Activity
Below are lines of data, and only some are wanted. Please repeat exactly those from the line that has "offline with pdfLaTeX." through the line that has "DOC Updated time management".

Supplied material
__________

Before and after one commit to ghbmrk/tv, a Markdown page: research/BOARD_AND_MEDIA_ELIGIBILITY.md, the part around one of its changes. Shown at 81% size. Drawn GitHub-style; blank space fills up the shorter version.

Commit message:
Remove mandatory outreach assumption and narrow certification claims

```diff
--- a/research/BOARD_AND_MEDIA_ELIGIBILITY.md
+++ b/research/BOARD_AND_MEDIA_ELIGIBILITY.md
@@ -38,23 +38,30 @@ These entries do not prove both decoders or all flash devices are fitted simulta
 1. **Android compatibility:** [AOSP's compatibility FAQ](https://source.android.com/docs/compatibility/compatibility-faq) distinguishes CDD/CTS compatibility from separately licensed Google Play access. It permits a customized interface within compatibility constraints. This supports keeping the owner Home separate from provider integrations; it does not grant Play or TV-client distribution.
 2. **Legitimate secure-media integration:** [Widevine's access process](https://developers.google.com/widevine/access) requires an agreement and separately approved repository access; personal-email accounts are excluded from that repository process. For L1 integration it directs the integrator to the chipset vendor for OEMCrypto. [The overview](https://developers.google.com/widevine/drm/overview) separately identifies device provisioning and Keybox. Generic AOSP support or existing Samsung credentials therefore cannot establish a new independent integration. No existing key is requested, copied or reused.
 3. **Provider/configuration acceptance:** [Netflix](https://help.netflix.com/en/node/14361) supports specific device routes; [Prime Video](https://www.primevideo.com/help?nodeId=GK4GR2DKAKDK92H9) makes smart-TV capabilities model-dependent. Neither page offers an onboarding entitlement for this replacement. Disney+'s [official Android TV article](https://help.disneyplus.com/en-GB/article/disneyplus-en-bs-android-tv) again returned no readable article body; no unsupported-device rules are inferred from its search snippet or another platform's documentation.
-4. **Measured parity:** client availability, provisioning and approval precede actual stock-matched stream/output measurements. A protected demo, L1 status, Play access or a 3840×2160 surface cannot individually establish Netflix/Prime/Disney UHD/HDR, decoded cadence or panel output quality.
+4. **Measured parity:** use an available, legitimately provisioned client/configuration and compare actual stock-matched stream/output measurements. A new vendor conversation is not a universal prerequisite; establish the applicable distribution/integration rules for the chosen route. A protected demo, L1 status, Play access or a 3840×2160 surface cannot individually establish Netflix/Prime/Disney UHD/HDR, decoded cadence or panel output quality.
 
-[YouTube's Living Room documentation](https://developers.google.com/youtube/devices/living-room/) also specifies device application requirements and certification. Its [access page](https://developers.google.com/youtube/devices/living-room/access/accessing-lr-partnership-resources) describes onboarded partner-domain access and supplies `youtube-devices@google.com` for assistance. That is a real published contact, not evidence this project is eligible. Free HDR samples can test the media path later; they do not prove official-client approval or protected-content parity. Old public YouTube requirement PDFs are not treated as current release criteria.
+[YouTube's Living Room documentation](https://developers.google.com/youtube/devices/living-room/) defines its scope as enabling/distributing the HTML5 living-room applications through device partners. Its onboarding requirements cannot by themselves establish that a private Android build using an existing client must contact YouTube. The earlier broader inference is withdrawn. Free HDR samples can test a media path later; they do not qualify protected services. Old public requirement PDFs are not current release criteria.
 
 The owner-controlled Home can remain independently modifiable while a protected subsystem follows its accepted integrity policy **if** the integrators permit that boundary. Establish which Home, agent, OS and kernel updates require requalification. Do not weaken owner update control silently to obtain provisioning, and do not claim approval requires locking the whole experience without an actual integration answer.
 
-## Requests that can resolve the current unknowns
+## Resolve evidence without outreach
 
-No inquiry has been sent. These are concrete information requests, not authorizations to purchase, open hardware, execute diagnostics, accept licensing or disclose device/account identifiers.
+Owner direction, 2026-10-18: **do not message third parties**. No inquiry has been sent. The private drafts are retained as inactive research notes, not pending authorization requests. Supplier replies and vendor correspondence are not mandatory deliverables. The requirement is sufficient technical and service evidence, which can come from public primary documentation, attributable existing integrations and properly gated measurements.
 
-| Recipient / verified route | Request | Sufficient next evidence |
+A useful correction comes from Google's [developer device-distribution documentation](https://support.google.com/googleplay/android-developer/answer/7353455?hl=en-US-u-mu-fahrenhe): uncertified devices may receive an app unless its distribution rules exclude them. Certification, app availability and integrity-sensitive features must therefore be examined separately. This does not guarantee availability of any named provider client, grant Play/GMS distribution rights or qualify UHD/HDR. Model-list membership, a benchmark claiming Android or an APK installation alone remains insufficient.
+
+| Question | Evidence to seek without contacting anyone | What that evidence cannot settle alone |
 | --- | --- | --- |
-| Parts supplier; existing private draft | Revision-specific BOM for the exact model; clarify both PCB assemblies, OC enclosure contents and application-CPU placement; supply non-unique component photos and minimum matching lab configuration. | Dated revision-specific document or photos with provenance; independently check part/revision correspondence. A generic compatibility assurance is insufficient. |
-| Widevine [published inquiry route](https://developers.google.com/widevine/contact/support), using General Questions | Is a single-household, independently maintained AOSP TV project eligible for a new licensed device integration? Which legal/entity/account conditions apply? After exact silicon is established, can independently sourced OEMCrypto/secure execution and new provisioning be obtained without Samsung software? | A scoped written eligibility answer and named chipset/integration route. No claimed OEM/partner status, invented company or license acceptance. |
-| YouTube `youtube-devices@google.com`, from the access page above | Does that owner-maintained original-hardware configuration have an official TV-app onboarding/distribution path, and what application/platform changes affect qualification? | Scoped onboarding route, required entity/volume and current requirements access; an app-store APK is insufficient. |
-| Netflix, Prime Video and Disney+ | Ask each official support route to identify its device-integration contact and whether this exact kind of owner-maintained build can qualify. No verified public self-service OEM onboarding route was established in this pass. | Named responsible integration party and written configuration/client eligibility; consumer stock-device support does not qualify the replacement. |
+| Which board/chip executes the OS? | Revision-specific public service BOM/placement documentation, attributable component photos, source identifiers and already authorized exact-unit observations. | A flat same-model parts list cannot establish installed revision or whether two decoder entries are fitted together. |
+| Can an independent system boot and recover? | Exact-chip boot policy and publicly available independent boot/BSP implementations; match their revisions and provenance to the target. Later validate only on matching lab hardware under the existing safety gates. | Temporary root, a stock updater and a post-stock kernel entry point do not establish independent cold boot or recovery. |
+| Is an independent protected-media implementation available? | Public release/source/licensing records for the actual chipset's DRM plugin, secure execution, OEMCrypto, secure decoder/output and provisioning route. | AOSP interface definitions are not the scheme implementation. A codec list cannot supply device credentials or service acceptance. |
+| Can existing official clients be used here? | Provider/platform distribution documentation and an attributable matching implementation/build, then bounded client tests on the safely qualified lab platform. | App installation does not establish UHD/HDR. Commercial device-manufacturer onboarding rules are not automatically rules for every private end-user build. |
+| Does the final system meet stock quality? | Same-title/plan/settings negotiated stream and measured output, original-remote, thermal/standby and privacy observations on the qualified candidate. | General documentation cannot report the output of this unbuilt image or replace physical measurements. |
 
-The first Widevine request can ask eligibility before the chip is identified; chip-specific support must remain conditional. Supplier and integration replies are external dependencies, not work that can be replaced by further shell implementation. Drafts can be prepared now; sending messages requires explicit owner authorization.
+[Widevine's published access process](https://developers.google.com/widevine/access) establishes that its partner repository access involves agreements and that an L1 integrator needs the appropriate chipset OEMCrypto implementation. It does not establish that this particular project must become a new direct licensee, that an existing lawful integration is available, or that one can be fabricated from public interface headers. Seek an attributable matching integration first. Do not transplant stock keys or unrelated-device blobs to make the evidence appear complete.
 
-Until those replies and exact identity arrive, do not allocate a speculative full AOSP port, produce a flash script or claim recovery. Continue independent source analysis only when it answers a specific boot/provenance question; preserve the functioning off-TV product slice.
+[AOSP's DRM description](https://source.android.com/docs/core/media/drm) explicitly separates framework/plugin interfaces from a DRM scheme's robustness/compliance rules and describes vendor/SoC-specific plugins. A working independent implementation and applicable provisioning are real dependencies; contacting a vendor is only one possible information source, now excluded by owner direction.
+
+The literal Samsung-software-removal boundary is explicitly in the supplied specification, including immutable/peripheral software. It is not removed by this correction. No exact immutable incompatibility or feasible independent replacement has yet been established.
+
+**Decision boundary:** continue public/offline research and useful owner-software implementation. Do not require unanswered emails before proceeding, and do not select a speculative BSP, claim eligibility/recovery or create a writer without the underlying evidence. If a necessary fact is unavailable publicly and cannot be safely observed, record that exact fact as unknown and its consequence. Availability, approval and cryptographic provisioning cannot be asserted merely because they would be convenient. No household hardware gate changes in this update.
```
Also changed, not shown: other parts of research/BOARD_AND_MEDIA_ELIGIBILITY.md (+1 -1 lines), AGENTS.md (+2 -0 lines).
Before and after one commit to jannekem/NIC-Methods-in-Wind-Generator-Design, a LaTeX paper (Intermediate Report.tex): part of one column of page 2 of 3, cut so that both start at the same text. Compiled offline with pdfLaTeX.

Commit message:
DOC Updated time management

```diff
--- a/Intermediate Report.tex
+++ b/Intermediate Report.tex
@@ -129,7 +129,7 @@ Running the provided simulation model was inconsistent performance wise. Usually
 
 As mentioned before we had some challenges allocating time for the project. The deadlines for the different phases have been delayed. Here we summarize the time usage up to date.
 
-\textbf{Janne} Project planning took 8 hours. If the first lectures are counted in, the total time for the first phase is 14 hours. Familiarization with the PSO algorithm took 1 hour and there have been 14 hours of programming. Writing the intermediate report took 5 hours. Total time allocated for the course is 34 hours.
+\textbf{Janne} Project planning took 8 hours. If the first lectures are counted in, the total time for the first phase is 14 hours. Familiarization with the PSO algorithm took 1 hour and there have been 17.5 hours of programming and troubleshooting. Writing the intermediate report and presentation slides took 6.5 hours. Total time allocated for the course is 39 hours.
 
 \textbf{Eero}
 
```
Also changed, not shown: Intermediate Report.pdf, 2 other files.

__________

Result below
Before and after one commit to jannekem/NIC-Methods-in-Wind-Generator-Design, a LaTeX paper (Intermediate Report.tex): part of one column of page 2 of 3, cut so that both start at the same text. Compiled offline with pdfLaTeX.

Commit message:
DOC Updated time management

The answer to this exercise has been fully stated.